Problem requirements
Take from the material every line containing the string "dropdown" and copy it.

Data
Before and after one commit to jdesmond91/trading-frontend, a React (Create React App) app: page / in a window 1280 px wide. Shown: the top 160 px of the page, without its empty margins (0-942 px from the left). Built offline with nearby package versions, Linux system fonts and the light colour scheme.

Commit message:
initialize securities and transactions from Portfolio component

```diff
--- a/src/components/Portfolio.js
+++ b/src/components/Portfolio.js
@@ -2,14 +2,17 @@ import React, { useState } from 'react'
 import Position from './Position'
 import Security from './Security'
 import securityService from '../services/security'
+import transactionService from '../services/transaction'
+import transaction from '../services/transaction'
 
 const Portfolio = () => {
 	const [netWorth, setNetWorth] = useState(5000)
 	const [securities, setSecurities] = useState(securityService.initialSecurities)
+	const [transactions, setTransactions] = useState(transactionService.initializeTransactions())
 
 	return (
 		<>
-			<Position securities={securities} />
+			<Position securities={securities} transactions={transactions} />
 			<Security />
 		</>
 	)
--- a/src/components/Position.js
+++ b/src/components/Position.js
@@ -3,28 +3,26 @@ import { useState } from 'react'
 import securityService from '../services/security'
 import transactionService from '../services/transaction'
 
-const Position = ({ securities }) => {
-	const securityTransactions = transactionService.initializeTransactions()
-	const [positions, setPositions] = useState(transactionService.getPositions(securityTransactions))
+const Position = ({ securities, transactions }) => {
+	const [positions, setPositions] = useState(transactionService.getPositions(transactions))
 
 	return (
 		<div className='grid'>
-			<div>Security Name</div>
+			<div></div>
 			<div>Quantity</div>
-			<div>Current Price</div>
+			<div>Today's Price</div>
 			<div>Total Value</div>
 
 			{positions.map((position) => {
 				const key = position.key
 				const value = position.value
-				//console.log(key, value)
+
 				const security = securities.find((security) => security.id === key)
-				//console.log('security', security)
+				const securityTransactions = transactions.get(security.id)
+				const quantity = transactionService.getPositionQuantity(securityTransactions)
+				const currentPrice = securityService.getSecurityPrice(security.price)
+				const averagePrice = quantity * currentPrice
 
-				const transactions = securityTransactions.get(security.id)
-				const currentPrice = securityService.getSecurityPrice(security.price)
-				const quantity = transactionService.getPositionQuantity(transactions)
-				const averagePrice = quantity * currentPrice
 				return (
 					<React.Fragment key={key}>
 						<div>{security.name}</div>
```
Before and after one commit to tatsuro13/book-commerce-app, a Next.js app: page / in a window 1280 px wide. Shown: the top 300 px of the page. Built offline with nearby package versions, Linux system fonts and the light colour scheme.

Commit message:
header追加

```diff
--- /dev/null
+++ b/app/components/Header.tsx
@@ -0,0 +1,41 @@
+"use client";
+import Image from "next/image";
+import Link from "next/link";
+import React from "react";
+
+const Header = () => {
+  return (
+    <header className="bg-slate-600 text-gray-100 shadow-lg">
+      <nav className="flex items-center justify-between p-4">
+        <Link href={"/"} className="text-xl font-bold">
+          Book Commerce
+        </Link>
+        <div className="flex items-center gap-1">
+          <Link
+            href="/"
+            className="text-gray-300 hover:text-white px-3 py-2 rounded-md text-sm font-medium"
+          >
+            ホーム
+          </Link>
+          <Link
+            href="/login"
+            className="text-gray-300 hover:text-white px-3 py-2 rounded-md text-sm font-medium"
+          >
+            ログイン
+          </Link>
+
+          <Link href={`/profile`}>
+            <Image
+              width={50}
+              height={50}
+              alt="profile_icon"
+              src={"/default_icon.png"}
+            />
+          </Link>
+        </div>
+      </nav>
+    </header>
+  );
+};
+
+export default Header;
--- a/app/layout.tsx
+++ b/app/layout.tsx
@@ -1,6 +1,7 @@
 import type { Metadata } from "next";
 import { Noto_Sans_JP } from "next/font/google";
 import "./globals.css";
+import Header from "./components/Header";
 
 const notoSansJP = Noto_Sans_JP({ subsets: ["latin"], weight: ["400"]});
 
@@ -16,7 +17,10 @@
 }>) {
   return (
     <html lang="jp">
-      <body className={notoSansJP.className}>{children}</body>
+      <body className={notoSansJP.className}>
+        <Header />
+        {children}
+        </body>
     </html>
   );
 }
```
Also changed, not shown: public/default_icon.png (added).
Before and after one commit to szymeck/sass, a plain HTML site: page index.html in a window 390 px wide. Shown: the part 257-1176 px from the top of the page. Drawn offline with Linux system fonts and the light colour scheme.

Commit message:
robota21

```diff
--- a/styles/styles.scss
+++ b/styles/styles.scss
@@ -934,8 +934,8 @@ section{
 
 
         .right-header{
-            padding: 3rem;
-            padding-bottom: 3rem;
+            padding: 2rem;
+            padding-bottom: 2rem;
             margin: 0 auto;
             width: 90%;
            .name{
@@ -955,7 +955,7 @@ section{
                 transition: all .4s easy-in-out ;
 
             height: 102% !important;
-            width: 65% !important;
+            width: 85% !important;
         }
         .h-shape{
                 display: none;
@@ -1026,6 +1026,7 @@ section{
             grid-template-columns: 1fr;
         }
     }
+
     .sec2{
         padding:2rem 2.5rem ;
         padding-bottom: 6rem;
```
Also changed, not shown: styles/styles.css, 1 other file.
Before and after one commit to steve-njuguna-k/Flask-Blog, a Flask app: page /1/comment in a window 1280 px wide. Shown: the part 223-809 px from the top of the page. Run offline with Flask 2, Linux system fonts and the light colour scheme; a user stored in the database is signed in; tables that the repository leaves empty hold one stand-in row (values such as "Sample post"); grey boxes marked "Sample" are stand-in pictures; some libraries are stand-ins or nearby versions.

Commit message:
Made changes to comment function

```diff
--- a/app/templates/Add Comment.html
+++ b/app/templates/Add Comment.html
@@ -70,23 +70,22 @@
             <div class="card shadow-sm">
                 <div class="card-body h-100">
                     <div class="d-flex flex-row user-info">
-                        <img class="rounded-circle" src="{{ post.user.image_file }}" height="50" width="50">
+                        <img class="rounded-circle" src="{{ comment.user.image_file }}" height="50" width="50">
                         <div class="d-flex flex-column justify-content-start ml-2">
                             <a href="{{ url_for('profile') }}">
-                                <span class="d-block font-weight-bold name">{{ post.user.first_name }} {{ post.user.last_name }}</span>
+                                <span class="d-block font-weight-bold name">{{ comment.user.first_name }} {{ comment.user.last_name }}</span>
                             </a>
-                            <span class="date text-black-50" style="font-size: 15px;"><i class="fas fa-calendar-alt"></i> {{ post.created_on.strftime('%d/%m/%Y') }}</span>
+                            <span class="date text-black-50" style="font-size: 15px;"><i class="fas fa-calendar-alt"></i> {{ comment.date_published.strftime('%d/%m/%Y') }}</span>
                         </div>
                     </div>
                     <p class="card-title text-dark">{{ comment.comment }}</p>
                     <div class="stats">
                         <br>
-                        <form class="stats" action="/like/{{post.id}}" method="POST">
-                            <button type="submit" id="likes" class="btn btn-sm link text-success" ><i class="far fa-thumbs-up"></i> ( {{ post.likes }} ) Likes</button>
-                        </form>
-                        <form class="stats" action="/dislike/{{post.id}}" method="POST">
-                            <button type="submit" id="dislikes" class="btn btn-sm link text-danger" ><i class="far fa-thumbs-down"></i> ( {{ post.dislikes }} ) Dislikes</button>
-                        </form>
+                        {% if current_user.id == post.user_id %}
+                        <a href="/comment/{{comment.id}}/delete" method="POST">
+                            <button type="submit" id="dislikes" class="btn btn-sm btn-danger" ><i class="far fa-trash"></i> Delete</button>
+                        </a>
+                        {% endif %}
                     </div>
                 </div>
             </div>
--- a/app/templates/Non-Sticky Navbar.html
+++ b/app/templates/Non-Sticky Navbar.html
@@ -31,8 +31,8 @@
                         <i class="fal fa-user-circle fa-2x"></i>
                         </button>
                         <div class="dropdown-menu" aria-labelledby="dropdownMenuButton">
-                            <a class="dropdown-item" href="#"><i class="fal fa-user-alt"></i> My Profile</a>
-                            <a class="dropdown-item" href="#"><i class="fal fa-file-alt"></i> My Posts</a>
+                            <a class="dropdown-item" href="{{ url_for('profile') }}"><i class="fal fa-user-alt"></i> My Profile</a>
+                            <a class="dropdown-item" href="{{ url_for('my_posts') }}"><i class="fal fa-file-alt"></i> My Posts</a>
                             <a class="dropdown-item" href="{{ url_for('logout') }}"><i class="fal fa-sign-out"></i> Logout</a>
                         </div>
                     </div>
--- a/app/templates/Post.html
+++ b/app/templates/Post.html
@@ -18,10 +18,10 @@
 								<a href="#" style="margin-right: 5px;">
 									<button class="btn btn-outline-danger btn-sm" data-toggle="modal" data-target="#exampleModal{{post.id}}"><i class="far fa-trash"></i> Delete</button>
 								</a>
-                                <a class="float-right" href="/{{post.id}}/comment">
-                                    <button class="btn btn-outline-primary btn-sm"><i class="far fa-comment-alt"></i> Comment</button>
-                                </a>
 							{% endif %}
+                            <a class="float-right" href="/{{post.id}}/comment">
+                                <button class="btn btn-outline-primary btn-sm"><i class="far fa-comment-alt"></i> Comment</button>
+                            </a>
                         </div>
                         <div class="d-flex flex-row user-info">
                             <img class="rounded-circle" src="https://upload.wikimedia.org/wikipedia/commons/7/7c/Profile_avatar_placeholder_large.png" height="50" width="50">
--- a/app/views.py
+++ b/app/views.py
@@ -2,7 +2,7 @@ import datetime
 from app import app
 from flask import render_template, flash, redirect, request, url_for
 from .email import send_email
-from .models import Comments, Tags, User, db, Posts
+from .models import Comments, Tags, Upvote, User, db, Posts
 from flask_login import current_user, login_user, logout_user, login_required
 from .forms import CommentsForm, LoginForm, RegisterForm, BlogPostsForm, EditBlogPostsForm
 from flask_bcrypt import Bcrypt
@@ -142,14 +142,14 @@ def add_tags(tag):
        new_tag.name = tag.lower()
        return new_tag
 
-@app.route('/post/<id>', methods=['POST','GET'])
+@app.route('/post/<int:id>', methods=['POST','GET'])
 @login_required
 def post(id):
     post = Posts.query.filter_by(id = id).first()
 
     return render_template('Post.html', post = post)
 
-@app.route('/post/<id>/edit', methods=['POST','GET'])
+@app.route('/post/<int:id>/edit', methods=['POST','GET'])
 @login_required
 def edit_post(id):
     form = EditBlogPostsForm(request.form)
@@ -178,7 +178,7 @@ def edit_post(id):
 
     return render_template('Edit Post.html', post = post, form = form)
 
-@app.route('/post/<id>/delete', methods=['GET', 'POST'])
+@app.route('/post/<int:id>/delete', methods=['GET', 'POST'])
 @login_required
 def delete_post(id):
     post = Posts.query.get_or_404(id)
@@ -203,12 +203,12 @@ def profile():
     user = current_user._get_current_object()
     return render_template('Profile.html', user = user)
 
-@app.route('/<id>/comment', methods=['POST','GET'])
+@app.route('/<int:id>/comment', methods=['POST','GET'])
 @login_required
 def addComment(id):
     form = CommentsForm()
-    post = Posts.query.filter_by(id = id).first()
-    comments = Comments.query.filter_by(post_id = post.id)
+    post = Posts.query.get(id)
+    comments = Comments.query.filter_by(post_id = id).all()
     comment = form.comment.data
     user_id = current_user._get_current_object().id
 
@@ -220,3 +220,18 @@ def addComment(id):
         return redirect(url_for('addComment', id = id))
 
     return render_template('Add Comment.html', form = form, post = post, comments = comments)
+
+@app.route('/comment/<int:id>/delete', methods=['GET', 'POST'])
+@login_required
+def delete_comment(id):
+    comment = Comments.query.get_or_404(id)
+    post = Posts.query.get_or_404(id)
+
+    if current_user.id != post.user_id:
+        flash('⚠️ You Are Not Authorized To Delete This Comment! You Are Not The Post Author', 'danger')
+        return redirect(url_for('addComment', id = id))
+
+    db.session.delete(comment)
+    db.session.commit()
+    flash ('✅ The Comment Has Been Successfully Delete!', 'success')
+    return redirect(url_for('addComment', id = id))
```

Result
                         <div class="dropdown-menu" aria-labelledby="dropdownMenuButton">
-                            <a class="dropdown-item" href="#"><i class="fal fa-user-alt"></i> My Profile</a>
-                            <a class="dropdown-item" href="#"><i class="fal fa-file-alt"></i> My Posts</a>
+                            <a class="dropdown-item" href="{{ url_for('profile') }}"><i class="fal fa-user-alt"></i> My Profile</a>
+                            <a class="dropdown-item" href="{{ url_for('my_posts') }}"><i class="fal fa-file-alt"></i> My Posts</a>
                             <a class="dropdown-item" href="{{ url_for('logout') }}"><i class="fal fa-sign-out"></i> Logout</a>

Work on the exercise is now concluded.